Water Those ‘Maters!
You’ve planted your tomatoes and are eagerly waiting to see them grow so you can add them to salads, burgers, and other tasty dishes. To ensure you get the best fruit, follow these tomato watering tips.
In the Garden
Early in the growing season, you’ll want to water your tomato plants early in the morning. As the summer temperatures increase, you may want to water your plants twice a day. Tomatoes planted in the garden generally need 1 – 2 inches of water a week.
Tomatoes that are planted in containers need more than those planted in the garden. Water evaporates a lot faster in containers as the soil heats up. A good rule of thumb for container tomatoes is to water them until water comes out of the bottom of the pot. As with garden tomatoes, it’s better to water the plants early in the morning. If the soil feels dry about an inch below the surface, water that bad boy again.
Mulch It Up
Adding a layer of organic mulch can also help reduce evaporation. This will keep the water where it’s needed which is keeping your maters nice and hydrated.
Visit our blog for some more plant tips and tricks!
Tip Top Tomatoes
Tomatoes are a vegetable garden staple.

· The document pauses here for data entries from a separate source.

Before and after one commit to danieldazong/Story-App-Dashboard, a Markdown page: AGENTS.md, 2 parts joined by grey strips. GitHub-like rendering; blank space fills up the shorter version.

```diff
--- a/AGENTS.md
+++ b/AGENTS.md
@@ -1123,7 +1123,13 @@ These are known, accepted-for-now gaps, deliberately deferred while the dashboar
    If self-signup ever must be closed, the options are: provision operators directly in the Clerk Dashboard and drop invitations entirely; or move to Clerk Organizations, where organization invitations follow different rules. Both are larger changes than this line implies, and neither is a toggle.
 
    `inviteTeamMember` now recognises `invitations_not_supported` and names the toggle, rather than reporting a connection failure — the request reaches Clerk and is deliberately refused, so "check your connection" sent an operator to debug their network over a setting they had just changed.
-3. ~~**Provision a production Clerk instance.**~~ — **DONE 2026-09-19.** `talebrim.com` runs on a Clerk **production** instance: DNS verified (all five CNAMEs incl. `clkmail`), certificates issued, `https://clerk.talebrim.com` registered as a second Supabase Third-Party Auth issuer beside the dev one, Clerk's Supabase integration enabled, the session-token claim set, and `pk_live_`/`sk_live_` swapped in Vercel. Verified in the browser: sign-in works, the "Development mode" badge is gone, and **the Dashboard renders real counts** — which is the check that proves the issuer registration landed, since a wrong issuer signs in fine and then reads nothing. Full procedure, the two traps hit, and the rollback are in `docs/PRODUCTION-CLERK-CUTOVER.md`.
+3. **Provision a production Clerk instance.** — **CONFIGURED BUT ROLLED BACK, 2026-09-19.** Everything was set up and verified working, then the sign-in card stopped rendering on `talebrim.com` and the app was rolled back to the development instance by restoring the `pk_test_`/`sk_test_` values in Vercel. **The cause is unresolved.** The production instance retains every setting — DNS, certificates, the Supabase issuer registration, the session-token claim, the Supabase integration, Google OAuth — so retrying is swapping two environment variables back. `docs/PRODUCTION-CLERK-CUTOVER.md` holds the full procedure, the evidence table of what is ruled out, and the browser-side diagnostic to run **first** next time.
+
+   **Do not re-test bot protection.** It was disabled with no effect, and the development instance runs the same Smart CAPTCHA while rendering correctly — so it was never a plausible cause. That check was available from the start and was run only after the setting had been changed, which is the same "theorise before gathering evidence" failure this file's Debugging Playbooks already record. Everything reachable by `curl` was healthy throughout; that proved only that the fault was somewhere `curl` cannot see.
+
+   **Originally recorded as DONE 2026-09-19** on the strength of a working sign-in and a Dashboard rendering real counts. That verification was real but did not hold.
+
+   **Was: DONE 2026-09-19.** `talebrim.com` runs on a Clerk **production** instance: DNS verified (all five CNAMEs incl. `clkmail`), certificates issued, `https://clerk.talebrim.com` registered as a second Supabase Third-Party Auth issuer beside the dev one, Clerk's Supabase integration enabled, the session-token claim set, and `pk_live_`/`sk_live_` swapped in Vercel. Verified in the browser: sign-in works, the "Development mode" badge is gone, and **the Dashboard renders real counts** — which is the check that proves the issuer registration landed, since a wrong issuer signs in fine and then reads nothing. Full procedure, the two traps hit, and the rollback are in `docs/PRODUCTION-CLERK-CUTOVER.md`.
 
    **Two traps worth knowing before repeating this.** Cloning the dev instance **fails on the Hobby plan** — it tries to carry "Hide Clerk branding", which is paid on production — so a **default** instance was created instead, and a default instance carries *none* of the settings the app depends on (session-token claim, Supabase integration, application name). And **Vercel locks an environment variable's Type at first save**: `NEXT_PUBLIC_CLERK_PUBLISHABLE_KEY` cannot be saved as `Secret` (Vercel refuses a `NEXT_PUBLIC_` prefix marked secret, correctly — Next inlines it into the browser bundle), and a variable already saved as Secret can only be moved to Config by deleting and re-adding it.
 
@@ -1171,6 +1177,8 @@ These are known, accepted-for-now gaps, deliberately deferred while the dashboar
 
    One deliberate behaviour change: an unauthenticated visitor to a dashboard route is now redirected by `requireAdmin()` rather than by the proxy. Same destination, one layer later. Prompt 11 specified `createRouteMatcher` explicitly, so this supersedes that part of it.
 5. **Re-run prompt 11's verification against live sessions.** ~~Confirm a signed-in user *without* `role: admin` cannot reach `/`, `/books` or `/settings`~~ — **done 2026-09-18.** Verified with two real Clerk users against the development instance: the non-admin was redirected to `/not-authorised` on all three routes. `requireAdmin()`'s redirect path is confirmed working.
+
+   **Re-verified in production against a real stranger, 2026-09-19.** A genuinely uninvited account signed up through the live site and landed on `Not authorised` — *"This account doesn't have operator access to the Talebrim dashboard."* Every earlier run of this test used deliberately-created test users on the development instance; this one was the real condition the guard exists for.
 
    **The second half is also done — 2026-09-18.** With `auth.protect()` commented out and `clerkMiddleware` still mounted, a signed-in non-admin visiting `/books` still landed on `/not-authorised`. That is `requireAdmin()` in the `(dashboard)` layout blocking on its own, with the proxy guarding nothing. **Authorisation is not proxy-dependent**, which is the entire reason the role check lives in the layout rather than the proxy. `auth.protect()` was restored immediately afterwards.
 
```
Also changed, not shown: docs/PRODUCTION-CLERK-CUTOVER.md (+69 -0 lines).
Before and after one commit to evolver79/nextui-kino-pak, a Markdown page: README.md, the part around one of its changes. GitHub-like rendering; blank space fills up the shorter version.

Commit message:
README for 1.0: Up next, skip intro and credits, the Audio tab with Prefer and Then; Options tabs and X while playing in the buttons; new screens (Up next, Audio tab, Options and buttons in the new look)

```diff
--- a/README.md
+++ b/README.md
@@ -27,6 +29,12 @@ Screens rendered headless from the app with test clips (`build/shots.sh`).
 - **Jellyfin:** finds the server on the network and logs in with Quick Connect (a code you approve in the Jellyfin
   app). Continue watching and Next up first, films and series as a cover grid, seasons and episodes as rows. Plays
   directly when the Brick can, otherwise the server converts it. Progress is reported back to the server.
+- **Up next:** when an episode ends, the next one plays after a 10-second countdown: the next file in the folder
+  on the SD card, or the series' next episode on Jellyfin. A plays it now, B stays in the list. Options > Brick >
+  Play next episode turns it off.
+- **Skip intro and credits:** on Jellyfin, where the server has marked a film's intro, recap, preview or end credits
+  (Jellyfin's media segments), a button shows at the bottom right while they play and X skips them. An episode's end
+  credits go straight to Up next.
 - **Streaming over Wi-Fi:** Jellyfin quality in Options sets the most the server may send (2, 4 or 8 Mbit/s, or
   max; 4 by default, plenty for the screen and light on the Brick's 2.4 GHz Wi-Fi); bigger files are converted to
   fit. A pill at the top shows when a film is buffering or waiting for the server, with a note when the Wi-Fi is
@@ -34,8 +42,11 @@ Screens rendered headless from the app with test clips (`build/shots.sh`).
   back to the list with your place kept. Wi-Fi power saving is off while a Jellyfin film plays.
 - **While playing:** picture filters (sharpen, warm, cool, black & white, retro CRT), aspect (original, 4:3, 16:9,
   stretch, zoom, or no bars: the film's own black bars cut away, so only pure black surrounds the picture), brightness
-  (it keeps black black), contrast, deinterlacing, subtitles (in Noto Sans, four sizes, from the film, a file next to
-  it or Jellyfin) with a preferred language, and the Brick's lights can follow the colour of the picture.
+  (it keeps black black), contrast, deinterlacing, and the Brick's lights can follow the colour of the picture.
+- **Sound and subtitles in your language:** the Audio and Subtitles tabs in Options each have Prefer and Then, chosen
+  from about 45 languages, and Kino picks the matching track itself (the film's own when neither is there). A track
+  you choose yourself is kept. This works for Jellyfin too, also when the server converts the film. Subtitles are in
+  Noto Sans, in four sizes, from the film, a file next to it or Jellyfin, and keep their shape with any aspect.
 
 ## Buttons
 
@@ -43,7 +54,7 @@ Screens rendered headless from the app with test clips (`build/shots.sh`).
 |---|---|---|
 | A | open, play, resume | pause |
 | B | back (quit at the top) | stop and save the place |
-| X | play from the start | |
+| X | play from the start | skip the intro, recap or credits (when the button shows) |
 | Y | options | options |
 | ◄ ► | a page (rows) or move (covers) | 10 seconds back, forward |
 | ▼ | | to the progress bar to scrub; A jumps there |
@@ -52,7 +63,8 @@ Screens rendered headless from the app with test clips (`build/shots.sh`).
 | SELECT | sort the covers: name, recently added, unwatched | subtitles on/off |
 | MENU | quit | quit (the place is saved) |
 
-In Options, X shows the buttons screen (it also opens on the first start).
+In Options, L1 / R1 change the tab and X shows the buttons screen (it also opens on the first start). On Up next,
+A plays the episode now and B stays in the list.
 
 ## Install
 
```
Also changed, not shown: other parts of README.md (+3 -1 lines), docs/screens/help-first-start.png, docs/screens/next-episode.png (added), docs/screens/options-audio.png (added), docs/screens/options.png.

Grow gloriously red and ripe tomatoes this summer by following these tips!
Loads of Sun
Plant your maters in the sunniest spot in your garden. Tomatoes soak up loads up sunshine and need about seven hours of the stuff each day. When planting multiple plants, space the plants about 48 inches apart to allow light to reach the lower part of your plants. This will also improve air flow.
Tomatoes dig rich, well-draining soil that is slightly acidic. Aim for a pH of 6.5 to 6.8. You can either use a soil tester at home or bring in a sample to your local garden center for a test. If you’ve got too much acidity, you can add dolomite lime. If the test results show that you have too much alkaline, you can add a little organic compost to your soil.
Bug Off Buddies
Placing companion plants like basil, onions, and garlic with your tomatoes can help ward off crop-damaging pets like nematodes. Moles also hate the pungent plant so…win-win.
Water and Mulch
Tomatoes need about an inch of water a week. To help keep the moisture from evaporating in the summer heat, spread a layer of mulch (shredded bark, grass clippings, etc.) on top of your soil.
So Long Suckers!
To keep your tomato plant’s energy focused on growing fruit, you’ll need to prune off the suckers. Suckers are the little leaves that shoot out from the main stem. This will help promote air circulation and reduce the chance of diseases.
We’ve got loads of lovely tomato plants at the Greenhouse. Stop on by and pick up a few!
Fresh Pasta Sauce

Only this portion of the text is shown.